Tally every line of the entries that contains the string "Major", then reply with only that number.

BEGIN DATA LISTING

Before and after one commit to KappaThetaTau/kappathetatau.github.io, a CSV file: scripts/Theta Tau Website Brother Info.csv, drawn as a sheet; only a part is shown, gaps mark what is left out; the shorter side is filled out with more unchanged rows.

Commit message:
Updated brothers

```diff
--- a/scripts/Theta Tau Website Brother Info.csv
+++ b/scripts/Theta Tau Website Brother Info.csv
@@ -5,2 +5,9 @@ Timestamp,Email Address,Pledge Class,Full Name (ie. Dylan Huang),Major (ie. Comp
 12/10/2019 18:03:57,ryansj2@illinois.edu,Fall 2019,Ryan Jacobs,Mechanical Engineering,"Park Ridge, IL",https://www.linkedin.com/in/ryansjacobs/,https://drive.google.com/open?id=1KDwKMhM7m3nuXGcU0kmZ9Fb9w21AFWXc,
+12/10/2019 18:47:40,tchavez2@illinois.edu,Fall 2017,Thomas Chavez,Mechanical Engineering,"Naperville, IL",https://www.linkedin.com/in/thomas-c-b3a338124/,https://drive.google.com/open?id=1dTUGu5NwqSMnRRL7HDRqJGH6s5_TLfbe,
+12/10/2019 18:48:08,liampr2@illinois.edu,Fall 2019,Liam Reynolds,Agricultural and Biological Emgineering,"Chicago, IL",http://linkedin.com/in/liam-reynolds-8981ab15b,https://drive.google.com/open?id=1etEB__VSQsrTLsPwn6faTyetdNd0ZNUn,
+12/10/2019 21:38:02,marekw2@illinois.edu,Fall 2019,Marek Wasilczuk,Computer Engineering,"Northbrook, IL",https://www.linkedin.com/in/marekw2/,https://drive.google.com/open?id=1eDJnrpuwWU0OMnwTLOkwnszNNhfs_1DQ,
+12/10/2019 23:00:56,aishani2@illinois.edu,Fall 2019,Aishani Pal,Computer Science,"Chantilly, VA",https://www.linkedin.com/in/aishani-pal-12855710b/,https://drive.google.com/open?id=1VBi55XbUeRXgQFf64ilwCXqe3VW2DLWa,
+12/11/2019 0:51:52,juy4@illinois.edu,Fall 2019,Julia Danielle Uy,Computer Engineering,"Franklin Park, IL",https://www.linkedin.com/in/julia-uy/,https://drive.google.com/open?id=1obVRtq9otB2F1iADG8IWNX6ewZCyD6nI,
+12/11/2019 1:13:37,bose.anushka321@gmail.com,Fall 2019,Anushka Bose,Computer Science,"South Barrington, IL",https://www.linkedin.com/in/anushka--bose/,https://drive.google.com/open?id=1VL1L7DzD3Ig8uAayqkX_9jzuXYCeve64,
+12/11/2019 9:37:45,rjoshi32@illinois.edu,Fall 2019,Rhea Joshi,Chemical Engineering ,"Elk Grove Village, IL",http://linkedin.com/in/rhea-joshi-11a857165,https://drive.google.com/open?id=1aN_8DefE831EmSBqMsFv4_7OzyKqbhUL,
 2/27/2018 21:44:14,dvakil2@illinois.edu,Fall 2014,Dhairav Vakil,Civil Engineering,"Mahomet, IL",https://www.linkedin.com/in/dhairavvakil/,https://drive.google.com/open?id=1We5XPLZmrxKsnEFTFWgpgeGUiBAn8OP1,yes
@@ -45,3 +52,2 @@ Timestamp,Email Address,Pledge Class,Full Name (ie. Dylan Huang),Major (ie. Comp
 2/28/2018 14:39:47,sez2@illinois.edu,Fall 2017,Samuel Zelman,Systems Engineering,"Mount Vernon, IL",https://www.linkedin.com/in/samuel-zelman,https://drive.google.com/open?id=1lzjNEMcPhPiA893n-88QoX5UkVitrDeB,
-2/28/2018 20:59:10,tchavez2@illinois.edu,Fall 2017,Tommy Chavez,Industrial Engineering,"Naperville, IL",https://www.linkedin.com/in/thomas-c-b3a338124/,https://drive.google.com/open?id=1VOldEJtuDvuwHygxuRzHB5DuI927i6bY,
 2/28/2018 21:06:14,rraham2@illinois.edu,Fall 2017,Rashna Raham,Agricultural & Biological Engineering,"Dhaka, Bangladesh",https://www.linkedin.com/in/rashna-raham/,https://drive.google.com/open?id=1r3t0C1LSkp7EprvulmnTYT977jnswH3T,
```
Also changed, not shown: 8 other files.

END DATA LISTING

▶ **EXPECTED ANSWER**
2